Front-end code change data
== Segment start ==

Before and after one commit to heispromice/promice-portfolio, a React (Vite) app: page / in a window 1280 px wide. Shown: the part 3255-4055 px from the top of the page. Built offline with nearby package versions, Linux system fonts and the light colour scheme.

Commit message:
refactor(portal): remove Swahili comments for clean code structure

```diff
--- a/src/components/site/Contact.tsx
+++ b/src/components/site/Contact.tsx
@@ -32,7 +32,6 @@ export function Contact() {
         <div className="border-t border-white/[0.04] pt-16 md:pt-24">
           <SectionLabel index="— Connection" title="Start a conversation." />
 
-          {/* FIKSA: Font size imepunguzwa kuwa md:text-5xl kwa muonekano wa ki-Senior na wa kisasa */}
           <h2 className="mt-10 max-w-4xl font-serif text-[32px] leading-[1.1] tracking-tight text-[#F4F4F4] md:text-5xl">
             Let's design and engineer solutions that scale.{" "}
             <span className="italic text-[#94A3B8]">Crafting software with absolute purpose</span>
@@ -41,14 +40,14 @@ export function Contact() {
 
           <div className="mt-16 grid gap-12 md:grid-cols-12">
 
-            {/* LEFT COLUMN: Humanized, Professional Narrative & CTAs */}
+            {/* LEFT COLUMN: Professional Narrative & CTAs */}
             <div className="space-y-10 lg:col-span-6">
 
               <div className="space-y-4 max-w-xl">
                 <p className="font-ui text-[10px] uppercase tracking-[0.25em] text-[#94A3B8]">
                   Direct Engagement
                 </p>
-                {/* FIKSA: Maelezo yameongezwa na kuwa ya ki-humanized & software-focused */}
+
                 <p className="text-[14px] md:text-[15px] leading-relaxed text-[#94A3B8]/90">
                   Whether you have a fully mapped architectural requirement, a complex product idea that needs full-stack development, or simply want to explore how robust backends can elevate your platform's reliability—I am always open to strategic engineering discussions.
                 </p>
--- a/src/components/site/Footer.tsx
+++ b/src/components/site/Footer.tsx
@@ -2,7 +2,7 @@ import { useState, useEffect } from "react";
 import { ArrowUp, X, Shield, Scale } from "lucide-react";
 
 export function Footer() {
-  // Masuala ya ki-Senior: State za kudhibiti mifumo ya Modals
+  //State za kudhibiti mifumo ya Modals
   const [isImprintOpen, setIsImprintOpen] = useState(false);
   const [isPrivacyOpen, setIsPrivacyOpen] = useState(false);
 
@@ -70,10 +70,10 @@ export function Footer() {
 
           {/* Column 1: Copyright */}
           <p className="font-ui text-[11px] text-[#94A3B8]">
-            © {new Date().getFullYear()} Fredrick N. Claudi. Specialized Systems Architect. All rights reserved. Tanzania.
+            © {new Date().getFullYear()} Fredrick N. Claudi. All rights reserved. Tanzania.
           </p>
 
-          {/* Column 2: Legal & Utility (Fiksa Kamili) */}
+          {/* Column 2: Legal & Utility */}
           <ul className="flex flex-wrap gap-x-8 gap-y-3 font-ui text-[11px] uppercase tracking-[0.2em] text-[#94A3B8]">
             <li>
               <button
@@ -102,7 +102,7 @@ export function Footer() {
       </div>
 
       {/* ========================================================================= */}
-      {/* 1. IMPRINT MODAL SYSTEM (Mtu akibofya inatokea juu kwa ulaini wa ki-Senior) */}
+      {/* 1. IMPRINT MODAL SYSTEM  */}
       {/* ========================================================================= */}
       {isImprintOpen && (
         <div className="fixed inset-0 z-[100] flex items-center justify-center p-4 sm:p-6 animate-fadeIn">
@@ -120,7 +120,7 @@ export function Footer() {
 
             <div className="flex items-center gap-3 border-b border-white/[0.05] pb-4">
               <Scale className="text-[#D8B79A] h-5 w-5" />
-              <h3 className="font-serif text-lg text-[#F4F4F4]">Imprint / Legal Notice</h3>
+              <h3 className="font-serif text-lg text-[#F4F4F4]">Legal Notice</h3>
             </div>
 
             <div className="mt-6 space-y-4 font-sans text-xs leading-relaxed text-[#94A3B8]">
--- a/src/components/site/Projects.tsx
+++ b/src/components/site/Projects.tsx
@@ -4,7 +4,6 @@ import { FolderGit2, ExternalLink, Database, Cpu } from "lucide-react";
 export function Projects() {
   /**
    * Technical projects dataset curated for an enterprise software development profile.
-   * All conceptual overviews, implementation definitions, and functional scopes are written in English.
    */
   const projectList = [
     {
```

== Segment end ==

**What is expected:** From the entries above, select each line containing the string "leading".

**Solution to the exercise:**
           <h2 className="mt-10 max-w-4xl font-serif text-[32px] leading-[1.1] tracking-tight text-[#F4F4F4] md:text-5xl">
                 <p className="text-[14px] md:text-[15px] leading-relaxed text-[#94A3B8]/90">
             <div className="mt-6 space-y-4 font-sans text-xs leading-relaxed text-[#94A3B8]">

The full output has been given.